So was it a great convention? In SFX ’s eyes, YES, it was a palpable hit. The amount of visitors and the size of the venue were well matched, meaning it didn’t feel overcrowded, and there was a relaxed and airy vibe (it was the hottest day of the year so far, and thankfully the air con wasn’t taken by surprise). All the participants were professional, friendly and well informed, including of course Matt Smith, who in the flesh is a tall, slim, smooth, angular beauty of a man, pulsating with kooky positivity, brilliant with fans and press alike. It was incredibly sweet to see he’d brought along his mum and dad and grandad, who are all lovely. His mum told SFX that her and her husband gather round the television with a glass of wine on Saturday nights to watch the show – and are still dealing with the huge sacks of fan mail that have arrived at their house!
A day out here wasn’t cheap, but when you look at the cost of, say, the new Harry Potter exhibition – which can be got round in a lot less time and doesn’t give you personal appearances by the cast and crew – it’s actually not that bad. We suspect the official Who convention will be back – and we’ll be first in the queue.
Seven things we learned at the Convention
Karen says she and Arthur would love to go out with a song.
Matt Smith says he’s broken the TARDIS “hundreds of times”. And got through “plenty” of sonic screwdrivers.
Moffat says it “would be fantastic to do a movie”, but “it cannot negatively impact on the TV show”. He also reckons it would be “unthinkable” for a movie not to feature the TV Doctor.
Matt Smith didn’t realise Worzel Gummidge was played by Jon Pertwee!
Matt reckons the fifth episode read-through was “one of the most exciting I’ve ever done”.
Matt claims that the Doctor he’d most like to team up with would be the Second. Or the Ninth or Tenth – “or all of them”.
Everyone – Arthur, Karen, Matt and Moffat – says the favourite Doctor Who story they’ve worked on is “The Eleventh Hour”.
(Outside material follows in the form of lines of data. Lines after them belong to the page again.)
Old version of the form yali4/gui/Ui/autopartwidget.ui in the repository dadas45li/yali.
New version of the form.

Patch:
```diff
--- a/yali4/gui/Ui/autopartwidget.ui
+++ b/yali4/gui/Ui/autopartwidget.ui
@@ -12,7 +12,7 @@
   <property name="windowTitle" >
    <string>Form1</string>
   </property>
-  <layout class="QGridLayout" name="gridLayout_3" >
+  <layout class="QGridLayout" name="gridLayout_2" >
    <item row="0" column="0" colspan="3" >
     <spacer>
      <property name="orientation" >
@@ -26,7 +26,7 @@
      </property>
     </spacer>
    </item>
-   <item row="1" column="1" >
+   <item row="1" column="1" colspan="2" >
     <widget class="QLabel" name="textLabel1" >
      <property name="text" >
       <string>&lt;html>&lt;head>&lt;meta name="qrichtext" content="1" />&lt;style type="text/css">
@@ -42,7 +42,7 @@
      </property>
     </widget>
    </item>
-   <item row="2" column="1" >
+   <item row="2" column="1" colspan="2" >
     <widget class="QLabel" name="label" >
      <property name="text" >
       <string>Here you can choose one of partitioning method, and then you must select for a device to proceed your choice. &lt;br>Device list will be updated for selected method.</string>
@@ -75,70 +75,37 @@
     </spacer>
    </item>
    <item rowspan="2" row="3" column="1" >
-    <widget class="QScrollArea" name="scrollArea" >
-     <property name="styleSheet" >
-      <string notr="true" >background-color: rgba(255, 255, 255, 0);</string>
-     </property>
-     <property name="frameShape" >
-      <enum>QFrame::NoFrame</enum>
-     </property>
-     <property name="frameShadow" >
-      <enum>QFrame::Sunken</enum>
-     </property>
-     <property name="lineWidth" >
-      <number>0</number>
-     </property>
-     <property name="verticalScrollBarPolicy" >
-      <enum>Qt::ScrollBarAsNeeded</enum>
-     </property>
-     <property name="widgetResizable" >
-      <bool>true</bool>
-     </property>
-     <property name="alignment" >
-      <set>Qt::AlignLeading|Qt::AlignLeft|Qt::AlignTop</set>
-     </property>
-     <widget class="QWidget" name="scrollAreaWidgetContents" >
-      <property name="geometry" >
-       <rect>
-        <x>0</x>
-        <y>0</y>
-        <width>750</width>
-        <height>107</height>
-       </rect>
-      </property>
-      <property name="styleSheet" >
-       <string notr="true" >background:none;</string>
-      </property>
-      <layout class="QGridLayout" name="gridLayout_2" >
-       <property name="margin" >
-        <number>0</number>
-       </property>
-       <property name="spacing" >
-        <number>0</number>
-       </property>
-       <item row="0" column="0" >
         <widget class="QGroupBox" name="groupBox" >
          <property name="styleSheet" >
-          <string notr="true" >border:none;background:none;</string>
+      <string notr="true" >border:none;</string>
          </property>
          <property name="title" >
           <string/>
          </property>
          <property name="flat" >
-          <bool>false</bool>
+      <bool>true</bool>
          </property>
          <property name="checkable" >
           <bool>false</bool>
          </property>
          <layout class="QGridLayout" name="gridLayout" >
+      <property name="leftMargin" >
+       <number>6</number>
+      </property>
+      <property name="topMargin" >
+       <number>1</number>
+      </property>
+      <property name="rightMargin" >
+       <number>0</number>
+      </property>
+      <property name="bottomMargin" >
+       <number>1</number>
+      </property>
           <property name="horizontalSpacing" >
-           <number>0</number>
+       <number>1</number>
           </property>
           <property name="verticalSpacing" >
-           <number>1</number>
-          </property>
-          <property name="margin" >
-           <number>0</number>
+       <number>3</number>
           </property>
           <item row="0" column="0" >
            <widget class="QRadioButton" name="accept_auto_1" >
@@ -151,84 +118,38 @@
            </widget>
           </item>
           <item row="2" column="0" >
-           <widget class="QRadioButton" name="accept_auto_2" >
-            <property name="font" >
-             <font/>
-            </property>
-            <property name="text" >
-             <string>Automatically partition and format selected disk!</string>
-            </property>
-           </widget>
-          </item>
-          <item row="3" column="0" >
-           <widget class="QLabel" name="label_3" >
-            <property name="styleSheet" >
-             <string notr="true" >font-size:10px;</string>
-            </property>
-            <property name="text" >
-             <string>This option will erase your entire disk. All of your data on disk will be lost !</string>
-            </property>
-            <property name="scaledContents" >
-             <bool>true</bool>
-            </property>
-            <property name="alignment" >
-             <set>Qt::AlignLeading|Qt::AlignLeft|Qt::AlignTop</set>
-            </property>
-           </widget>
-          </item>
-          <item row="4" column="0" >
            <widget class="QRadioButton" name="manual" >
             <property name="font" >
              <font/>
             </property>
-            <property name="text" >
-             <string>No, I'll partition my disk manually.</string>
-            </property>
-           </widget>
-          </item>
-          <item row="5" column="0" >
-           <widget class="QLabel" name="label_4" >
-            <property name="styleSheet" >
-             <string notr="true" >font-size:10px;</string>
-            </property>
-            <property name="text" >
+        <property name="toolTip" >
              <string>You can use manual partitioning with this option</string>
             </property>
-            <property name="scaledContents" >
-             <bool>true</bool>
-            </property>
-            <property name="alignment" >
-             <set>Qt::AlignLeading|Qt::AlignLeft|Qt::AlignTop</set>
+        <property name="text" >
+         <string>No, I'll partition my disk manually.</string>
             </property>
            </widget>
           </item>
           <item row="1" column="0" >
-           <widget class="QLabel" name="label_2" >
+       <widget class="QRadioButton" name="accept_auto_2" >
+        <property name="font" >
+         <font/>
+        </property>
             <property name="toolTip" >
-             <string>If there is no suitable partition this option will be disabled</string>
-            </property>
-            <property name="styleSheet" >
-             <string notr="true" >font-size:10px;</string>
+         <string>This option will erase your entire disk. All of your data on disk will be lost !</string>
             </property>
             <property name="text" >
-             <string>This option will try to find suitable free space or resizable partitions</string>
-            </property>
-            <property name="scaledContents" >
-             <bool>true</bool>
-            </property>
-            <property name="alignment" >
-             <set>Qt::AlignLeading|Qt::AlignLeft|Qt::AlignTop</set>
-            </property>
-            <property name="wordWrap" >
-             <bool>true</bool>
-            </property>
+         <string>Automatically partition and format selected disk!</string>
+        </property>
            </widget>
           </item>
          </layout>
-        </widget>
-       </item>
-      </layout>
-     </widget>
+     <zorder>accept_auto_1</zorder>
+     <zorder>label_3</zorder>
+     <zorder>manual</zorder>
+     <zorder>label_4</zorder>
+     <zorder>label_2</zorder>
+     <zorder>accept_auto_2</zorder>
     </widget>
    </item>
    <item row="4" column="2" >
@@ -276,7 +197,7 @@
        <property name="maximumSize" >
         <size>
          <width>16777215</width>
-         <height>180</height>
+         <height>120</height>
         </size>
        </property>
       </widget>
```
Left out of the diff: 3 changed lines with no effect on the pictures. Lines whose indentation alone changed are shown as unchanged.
Be on the lookout for our Mark Sheppard interview with a difference going up on this here website in the next 24 hours!